| Task instructions |
Pick out all lines with the word "evaluation" from the records that follow.

════

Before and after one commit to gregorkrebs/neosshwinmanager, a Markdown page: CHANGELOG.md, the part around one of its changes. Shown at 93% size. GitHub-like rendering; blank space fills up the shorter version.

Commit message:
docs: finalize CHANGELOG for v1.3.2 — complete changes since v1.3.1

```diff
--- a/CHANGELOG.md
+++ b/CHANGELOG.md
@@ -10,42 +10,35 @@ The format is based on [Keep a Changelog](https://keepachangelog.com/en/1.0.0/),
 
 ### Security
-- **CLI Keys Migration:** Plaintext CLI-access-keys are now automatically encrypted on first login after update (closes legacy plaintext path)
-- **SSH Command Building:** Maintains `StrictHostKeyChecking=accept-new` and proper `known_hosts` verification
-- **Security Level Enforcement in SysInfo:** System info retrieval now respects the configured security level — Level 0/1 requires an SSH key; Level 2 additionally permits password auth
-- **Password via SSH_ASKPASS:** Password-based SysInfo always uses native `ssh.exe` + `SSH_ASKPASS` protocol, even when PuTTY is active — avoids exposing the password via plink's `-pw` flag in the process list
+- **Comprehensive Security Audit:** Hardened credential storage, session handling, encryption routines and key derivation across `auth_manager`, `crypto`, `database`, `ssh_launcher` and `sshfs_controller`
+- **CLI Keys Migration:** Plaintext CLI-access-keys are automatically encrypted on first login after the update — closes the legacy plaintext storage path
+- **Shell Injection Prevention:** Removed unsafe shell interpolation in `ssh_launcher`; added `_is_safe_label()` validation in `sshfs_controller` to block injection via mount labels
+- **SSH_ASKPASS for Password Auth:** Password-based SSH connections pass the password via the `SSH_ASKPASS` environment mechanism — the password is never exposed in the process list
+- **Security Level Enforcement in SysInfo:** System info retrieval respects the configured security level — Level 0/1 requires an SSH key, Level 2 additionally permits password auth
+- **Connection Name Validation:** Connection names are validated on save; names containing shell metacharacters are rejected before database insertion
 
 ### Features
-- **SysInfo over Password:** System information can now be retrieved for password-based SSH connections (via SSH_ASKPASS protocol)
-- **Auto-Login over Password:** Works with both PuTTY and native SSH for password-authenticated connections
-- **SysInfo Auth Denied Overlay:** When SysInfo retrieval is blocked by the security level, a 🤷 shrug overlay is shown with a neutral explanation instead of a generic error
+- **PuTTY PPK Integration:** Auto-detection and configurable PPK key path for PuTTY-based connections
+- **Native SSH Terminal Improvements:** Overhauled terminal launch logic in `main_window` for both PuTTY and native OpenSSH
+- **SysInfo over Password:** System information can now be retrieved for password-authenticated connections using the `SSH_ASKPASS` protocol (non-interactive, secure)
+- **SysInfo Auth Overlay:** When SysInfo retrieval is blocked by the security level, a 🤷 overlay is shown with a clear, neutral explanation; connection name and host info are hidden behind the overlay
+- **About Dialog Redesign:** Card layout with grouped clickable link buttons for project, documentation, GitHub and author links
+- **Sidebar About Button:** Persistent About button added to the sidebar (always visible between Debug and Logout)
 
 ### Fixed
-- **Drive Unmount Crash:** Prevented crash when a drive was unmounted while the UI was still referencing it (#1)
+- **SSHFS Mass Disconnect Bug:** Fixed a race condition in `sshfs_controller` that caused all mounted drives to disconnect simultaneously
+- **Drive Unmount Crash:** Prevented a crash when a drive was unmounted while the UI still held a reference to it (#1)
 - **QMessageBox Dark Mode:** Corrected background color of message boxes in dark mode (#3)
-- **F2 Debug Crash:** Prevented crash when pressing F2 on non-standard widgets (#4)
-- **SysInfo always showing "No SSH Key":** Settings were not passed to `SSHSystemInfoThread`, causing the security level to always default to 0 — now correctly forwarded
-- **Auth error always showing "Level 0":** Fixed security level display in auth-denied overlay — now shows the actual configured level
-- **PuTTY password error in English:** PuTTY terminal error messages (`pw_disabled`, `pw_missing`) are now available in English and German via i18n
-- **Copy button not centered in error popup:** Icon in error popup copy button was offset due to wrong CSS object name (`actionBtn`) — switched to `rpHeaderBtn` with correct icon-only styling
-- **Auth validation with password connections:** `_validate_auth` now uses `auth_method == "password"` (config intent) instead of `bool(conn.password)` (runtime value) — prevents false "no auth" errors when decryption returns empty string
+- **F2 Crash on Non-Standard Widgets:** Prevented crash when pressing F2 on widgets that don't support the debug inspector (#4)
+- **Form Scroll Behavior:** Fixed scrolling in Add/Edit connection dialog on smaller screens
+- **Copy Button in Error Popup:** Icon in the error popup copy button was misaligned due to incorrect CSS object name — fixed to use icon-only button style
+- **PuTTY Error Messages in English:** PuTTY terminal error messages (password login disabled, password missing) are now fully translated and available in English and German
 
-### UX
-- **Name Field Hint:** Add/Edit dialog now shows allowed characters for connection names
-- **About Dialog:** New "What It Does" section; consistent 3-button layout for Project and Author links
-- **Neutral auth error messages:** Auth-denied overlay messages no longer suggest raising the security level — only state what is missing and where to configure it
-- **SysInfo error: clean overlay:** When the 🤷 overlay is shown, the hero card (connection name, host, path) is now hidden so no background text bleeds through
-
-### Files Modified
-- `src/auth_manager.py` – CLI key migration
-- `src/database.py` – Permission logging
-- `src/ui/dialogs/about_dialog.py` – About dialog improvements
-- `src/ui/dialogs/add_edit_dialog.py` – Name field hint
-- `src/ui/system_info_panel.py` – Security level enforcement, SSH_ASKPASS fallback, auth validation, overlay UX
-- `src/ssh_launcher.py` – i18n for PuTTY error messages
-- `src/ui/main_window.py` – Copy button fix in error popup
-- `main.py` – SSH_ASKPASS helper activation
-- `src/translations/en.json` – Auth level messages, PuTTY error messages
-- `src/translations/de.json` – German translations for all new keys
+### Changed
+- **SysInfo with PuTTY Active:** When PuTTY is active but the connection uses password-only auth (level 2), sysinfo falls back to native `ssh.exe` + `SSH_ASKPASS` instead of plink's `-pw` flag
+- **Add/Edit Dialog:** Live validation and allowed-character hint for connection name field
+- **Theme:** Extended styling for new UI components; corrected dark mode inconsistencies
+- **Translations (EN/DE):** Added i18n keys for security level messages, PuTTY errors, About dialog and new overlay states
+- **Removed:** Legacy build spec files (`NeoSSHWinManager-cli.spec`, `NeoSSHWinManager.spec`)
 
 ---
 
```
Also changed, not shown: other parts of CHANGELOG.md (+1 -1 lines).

════

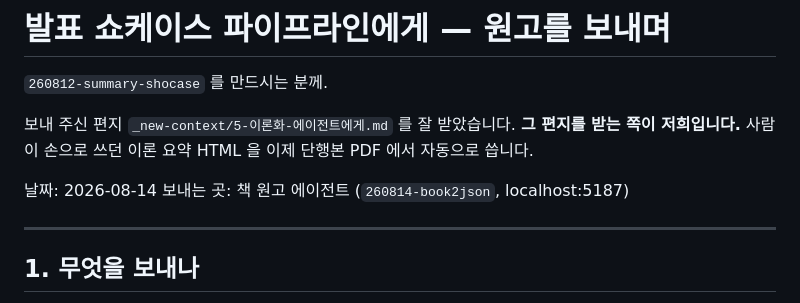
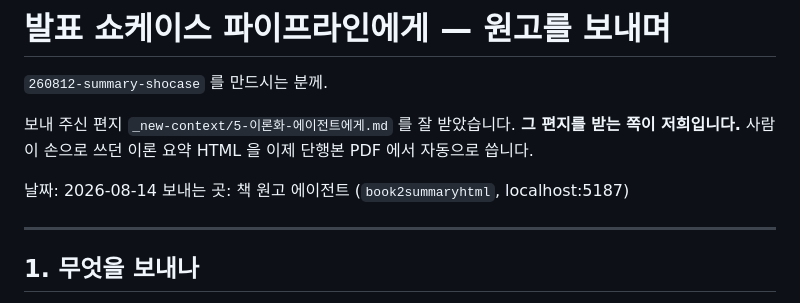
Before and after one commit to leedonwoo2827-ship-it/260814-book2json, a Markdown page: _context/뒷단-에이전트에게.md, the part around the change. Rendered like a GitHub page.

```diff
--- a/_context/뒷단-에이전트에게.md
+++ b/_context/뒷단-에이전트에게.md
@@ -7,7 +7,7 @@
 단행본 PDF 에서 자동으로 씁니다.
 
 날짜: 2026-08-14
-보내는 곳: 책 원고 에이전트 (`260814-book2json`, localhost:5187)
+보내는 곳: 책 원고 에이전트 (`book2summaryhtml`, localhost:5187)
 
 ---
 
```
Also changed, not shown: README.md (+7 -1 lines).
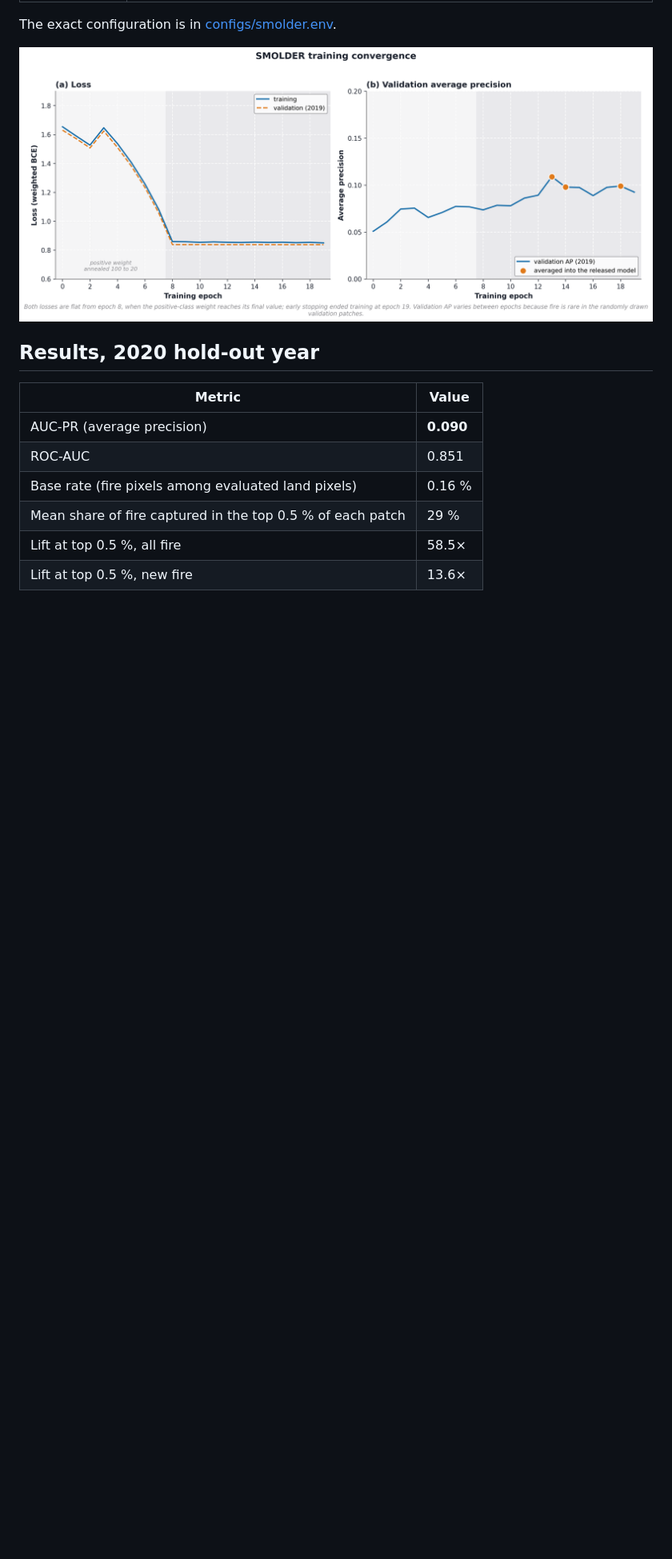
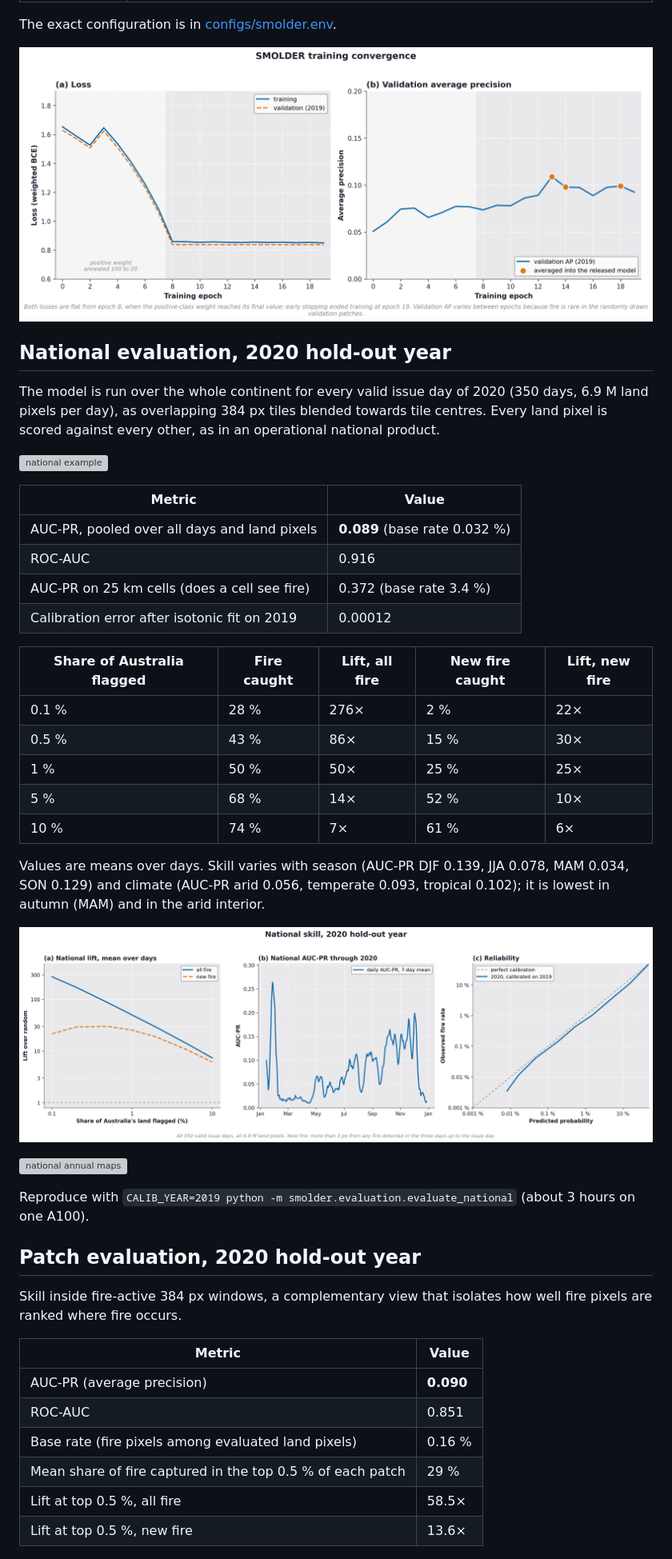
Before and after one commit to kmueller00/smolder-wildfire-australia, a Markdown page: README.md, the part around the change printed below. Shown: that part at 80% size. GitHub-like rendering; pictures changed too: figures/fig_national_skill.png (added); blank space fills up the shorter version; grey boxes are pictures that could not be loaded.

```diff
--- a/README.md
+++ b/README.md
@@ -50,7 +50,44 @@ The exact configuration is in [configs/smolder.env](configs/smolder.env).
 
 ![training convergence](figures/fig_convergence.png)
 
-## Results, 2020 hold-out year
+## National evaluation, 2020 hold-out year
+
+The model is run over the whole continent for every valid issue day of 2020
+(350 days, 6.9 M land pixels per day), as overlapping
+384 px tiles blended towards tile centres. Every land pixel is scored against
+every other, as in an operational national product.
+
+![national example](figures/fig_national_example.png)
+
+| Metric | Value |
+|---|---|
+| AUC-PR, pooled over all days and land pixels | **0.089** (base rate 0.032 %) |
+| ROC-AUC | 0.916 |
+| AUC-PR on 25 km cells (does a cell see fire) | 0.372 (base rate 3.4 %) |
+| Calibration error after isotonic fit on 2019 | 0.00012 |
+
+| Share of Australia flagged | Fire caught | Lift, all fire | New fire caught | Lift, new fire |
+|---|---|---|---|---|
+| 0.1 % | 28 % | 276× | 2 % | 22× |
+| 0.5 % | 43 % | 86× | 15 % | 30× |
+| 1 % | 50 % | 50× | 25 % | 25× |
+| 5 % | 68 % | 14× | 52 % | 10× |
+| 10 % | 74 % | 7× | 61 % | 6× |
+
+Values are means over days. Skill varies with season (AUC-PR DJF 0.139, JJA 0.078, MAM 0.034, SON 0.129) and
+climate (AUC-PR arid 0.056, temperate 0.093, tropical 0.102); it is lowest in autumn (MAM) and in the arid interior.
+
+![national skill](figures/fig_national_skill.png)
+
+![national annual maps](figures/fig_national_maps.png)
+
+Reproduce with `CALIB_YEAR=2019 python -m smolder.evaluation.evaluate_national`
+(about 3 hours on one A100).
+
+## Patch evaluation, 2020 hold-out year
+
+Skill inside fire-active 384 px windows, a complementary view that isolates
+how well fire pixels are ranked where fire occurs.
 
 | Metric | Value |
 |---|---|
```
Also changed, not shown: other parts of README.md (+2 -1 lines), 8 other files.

════

| Result |
+## National evaluation, 2020 hold-out year
+Reproduce with `CALIB_YEAR=2019 python -m smolder.evaluation.evaluate_national`
+## Patch evaluation, 2020 hold-out year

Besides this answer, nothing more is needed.